── THE RECORDS

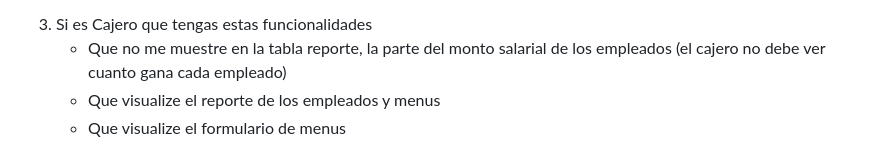
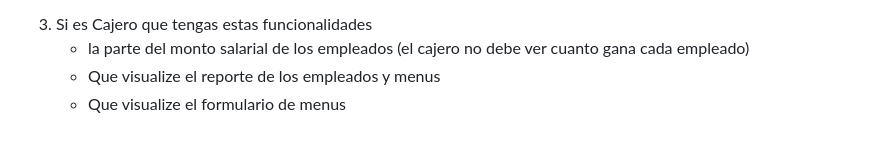
Before and after one commit to SenatiTeam/hackathon-2dociclo-2023, a Markdown page: README.md, the part around the change. Drawn GitHub-style.

```diff
--- a/README.md
+++ b/README.md
@@ -81,7 +81,7 @@ https://www.lucidchart.com/
             </ul>
        <li>Si es Cajero que tengas estas funcionalidades</li>
             <ul>
-               <li>Que no me muestre en la tabla reporte, la parte del monto salarial de los empleados (el cajero no debe ver cuanto gana cada empleado)</li>
+               <li>la parte del monto salarial de los empleados (el cajero no debe ver cuanto gana cada empleado)</li>
                <li>Que visualize el reporte de los empleados y menus</li>
                <li>Que visualize el formulario de menus</li>
             </ul>
```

────

PROBLEM TO SOLVE: Reproduce the records verbatim, omitting all images they contain.

RESPONSE AREA:
Before and after one commit to SenatiTeam/hackathon-2dociclo-2023, a Markdown page: README.md, the part around the change. Drawn GitHub-style.

```diff
--- a/README.md
+++ b/README.md
@@ -81,7 +81,7 @@ https://www.lucidchart.com/
             </ul>
        <li>Si es Cajero que tengas estas funcionalidades</li>
             <ul>
-               <li>Que no me muestre en la tabla reporte, la parte del monto salarial de los empleados (el cajero no debe ver cuanto gana cada empleado)</li>
+               <li>la parte del monto salarial de los empleados (el cajero no debe ver cuanto gana cada empleado)</li>
                <li>Que visualize el reporte de los empleados y menus</li>
                <li>Que visualize el formulario de menus</li>
             </ul>
```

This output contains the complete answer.